• Directions for this task:
Images are to be skipped; everything else in the records must be repeated exactly.

• Listed records:
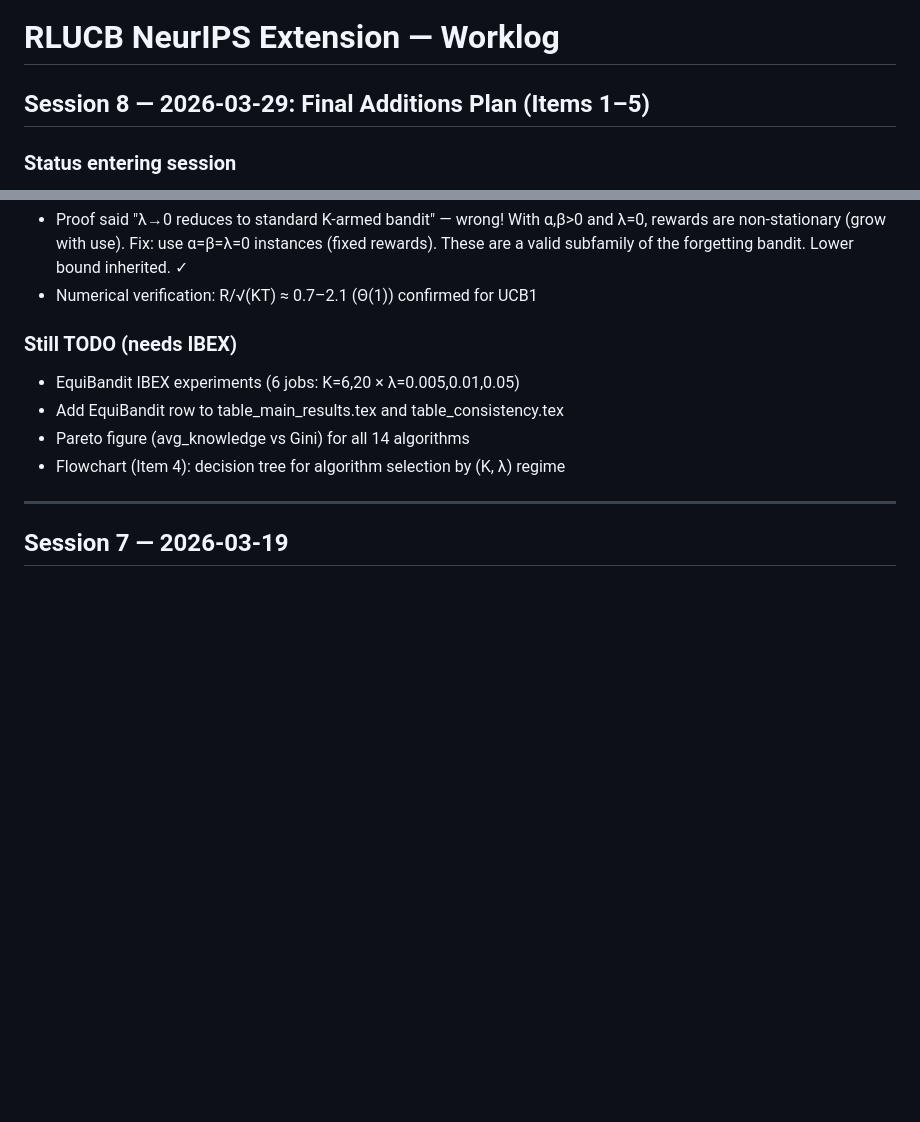
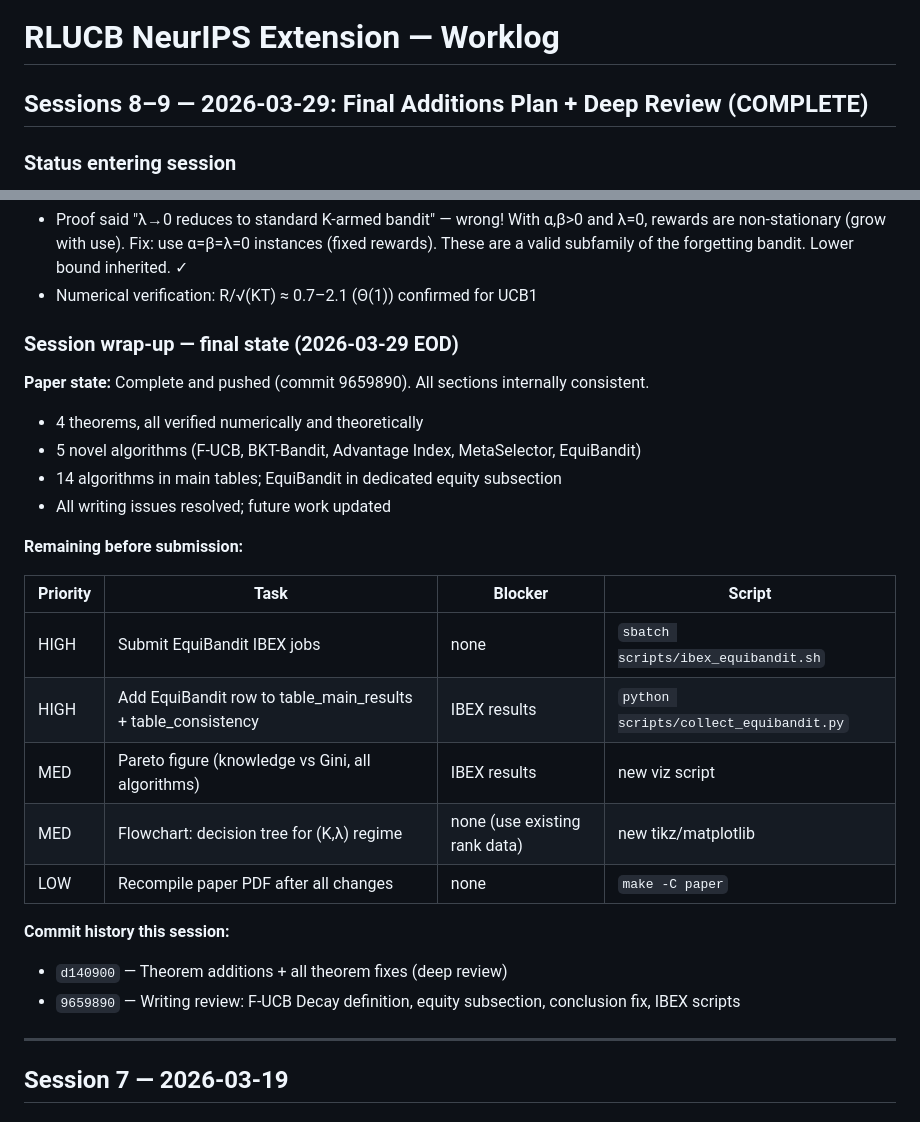
Before and after one commit to yradwan147/RLUCB, a Markdown page: WORKLOG.md, 2 parts joined by grey strips. GitHub-like rendering; blank space fills up the shorter version.

Commit message:
Update worklog with session wrap-up and next steps
Co-Authored-By: Claude Sonnet 4.6 <noreply@anthropic.com>

```diff
--- a/WORKLOG.md
+++ b/WORKLOG.md
@@ -1,6 +1,6 @@
 # RLUCB NeurIPS Extension — Worklog
 
-## Session 8 — 2026-03-29: Final Additions Plan (Items 1–5)
+## Sessions 8–9 — 2026-03-29: Final Additions Plan + Deep Review (COMPLETE)
 
 ### Status entering session
 - EquiBandit code complete (exposure-equity penalty, η=0.1): Gini 0.444→0.101 at K=20 λ=0.01
@@ -65,11 +65,27 @@ Full theoretical + numerical audit of all 4 theorems via scripts/verify_theorems
   These are a valid subfamily of the forgetting bandit. Lower bound inherited. ✓
 - Numerical verification: R/√(KT) ≈ 0.7–2.1 (Θ(1)) confirmed for UCB1
 
-### Still TODO (needs IBEX)
-- EquiBandit IBEX experiments (6 jobs: K=6,20 × λ=0.005,0.01,0.05)
-- Add EquiBandit row to table_main_results.tex and table_consistency.tex
-- Pareto figure (avg_knowledge vs Gini) for all 14 algorithms
-- Flowchart (Item 4): decision tree for algorithm selection by (K, λ) regime
+### Session wrap-up — final state (2026-03-29 EOD)
+
+**Paper state:** Complete and pushed (commit 9659890). All sections internally consistent.
+- 4 theorems, all verified numerically and theoretically
+- 5 novel algorithms (F-UCB, BKT-Bandit, Advantage Index, MetaSelector, EquiBandit)
+- 14 algorithms in main tables; EquiBandit in dedicated equity subsection
+- All writing issues resolved; future work updated
+
+**Remaining before submission:**
+
+| Priority | Task | Blocker | Script |
+|----------|------|---------|--------|
+| HIGH | Submit EquiBandit IBEX jobs | none | `sbatch scripts/ibex_equibandit.sh` |
+| HIGH | Add EquiBandit row to table_main_results + table_consistency | IBEX results | `python scripts/collect_equibandit.py` |
+| MED | Pareto figure (knowledge vs Gini, all algorithms) | IBEX results | new viz script |
+| MED | Flowchart: decision tree for (K,λ) regime | none (use existing rank data) | new tikz/matplotlib |
+| LOW | Recompile paper PDF after all changes | none | `make -C paper` |
+
+**Commit history this session:**
+- `d140900` — Theorem additions + all theorem fixes (deep review)
+- `9659890` — Writing review: F-UCB Decay definition, equity subsection, conclusion fix, IBEX scripts
 
 ---
 
```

• Reply:
Before and after one commit to yradwan147/RLUCB, a Markdown page: WORKLOG.md, 2 parts joined by grey strips. GitHub-like rendering; blank space fills up the shorter version.

Commit message:
Update worklog with session wrap-up and next steps
Co-Authored-By: Claude Sonnet 4.6 <noreply@anthropic.com>

```diff
--- a/WORKLOG.md
+++ b/WORKLOG.md
@@ -1,6 +1,6 @@
 # RLUCB NeurIPS Extension — Worklog
 
-## Session 8 — 2026-03-29: Final Additions Plan (Items 1–5)
+## Sessions 8–9 — 2026-03-29: Final Additions Plan + Deep Review (COMPLETE)
 
 ### Status entering session
 - EquiBandit code complete (exposure-equity penalty, η=0.1): Gini 0.444→0.101 at K=20 λ=0.01
@@ -65,11 +65,27 @@ Full theoretical + numerical audit of all 4 theorems via scripts/verify_theorems
   These are a valid subfamily of the forgetting bandit. Lower bound inherited. ✓
 - Numerical verification: R/√(KT) ≈ 0.7–2.1 (Θ(1)) confirmed for UCB1
 
-### Still TODO (needs IBEX)
-- EquiBandit IBEX experiments (6 jobs: K=6,20 × λ=0.005,0.01,0.05)
-- Add EquiBandit row to table_main_results.tex and table_consistency.tex
-- Pareto figure (avg_knowledge vs Gini) for all 14 algorithms
-- Flowchart (Item 4): decision tree for algorithm selection by (K, λ) regime
+### Session wrap-up — final state (2026-03-29 EOD)
+
+**Paper state:** Complete and pushed (commit 9659890). All sections internally consistent.
+- 4 theorems, all verified numerically and theoretically
+- 5 novel algorithms (F-UCB, BKT-Bandit, Advantage Index, MetaSelector, EquiBandit)
+- 14 algorithms in main tables; EquiBandit in dedicated equity subsection
+- All writing issues resolved; future work updated
+
+**Remaining before submission:**
+
+| Priority | Task | Blocker | Script |
+|----------|------|---------|--------|
+| HIGH | Submit EquiBandit IBEX jobs | none | `sbatch scripts/ibex_equibandit.sh` |
+| HIGH | Add EquiBandit row to table_main_results + table_consistency | IBEX results | `python scripts/collect_equibandit.py` |
+| MED | Pareto figure (knowledge vs Gini, all algorithms) | IBEX results | new viz script |
+| MED | Flowchart: decision tree for (K,λ) regime | none (use existing rank data) | new tikz/matplotlib |
+| LOW | Recompile paper PDF after all changes | none | `make -C paper` |
+
+**Commit history this session:**
+- `d140900` — Theorem additions + all theorem fixes (deep review)
+- `9659890` — Writing review: F-UCB Decay definition, equity subsection, conclusion fix, IBEX scripts
 
 ---
 
```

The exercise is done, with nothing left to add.